By Lucy Sweeny
The Hairforce is mentioned in the infamous Times Slummy Mummy – perfect casting as we are here to help the time challenged, over stretched mum:
First week of our holiday at Yummy Mummy No 1’s Majorcan farmhouse passes by without major incident. Yummy Mummy No 1 is pathetically grateful that we haven’t been scared off by Eta attacks and we are pathetically grateful that we’re not on a rain-swept beach in England. Even an outbreak of nits does nothing to curb her enthusiasm for us. “There’s a woman in town who knows what to do,” she says, waving a card at us. “I think we’ll use the conventional method,” I reply, waving a nit comb at her and considering a bottle of head lice shampoo. “You’re so brave, Lucy,” she says. “You face terrorists and nits with equal courage.”
When I’m convinced there is no trace of irony in her tone, I ask her what she does about head lice. “We always go to the woman in Primrose Hill,” she explains apologetically. The only cloud on the horizon is the imminent arrival of her husband. The evening he is due to fly in, she offers to baby-sit and suggests we go out for dinner in Pollensa in the kind of way that means it could be a deal-breaker if we don’t. She even offers us her hire car.
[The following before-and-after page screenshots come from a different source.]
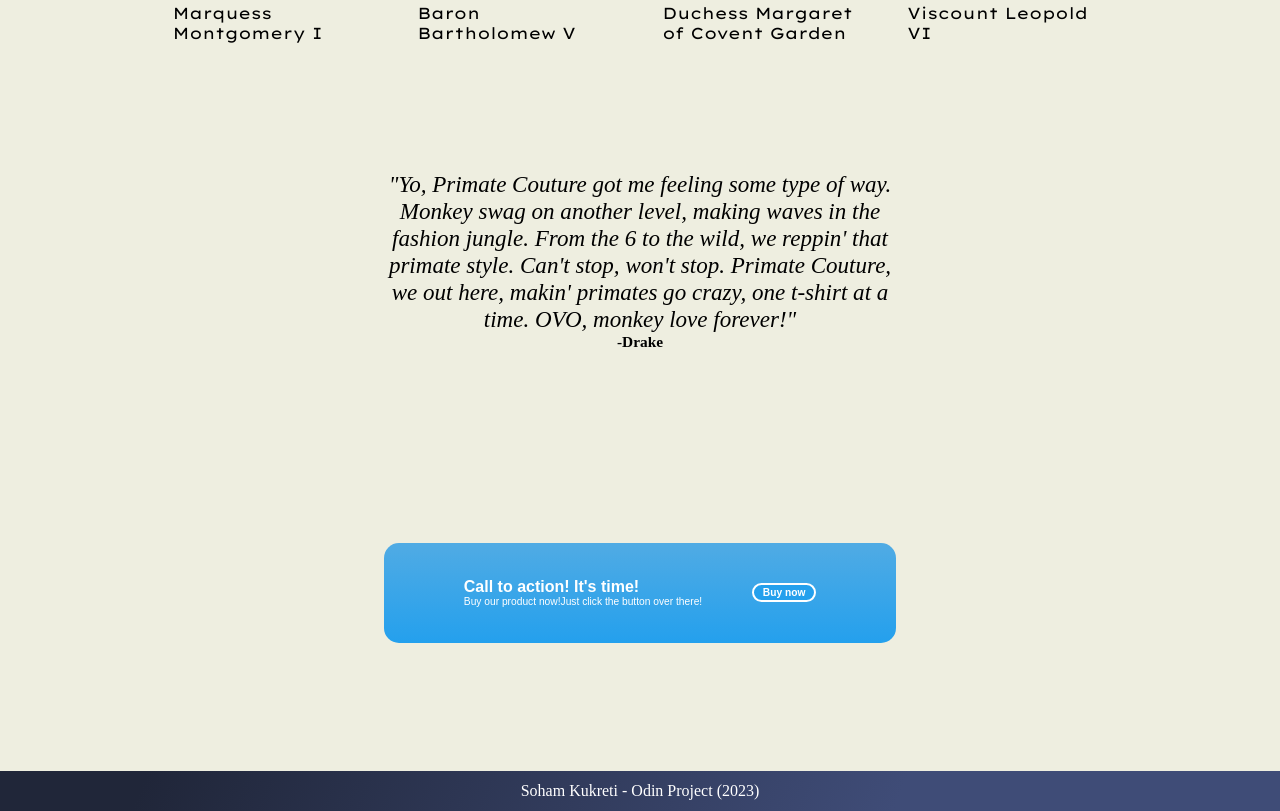
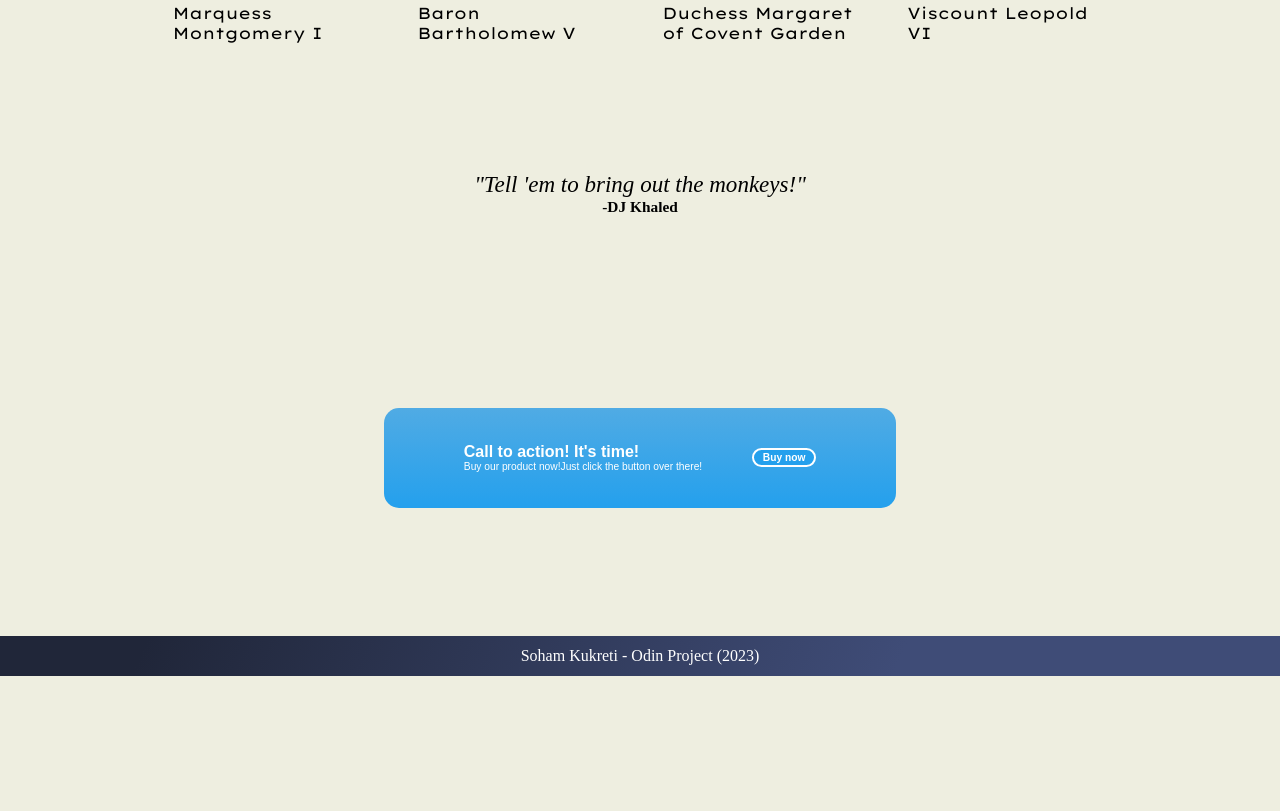
Before and after one commit to SohamKukreti/landing-page, a plain HTML site: page index.html in a window 1280 px wide. Shown: the part 897-1708 px from the top of the page. After the commit the page ends 1573 px from the top, so only its background shows below. Drawn offline with Linux system fonts and the light colour scheme; a web font is replaced by a local one.

Commit message:
Added DJ Khaled quote

```diff
--- a/index.html
+++ b/index.html
@@ -59,10 +59,10 @@
     </div>
     <div class = "quote">
         <div class = "quotetext">
-            "Yo, Primate Couture got me feeling some type of way. Monkey swag on another level, making waves in the fashion jungle. From the 6 to the wild, we reppin' that primate style. Can't stop, won't stop. Primate Couture, we out here, makin' primates go crazy, one t-shirt at a time. OVO, monkey love forever!"
+            "Tell 'em to bring out the monkeys!"
         </div>
         <div class = "quoteauth">
-            -Drake
+            -DJ Khaled
         </div>
     </div>
     <div class = "alert">
```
“I’ll drive,” says Husband on a Short Fuse in the deep, gravelly voice he adopts when confronted with manly activities such as barbecuing and taking out the rubbish. “Right-hand side, right-hand side,” I say, as we turn from a rough track onto the main road. “I know, I know,” he mutters.
We turn into Pollensa and I suggest we park the car and walk to the restaurant up the hill in the old part of the village. “It will be much easier,” I say. “The streets get very narrow and curvy. And it’s steep. There could be clutch-control issues.” “Lucy, are you suggesting that I can’t handle the Spanish road system?” he asks. “Yes,” I say.
We drive through the village in silence. I tell him to take a right and he takes a left. I open the electric window. He closes it. I turn up the air con. He turns it down. But any feelings of anger dissipate as the road starts to taper dramatically. Husband on a Short Fuse clenches his teeth and continues until the road is so narrow that the wing mirrors actually touch the sides of the houses. “Like a cork in a bottle,” I say. He tries to open the door of the car, but there’s no space to get out. He tries to reverse, but the car scrapes ominously along the side of the house. The owners come to the front door, but they can’t get out because our car blocks their route. “OK, Lucy, you were right,” he concedes.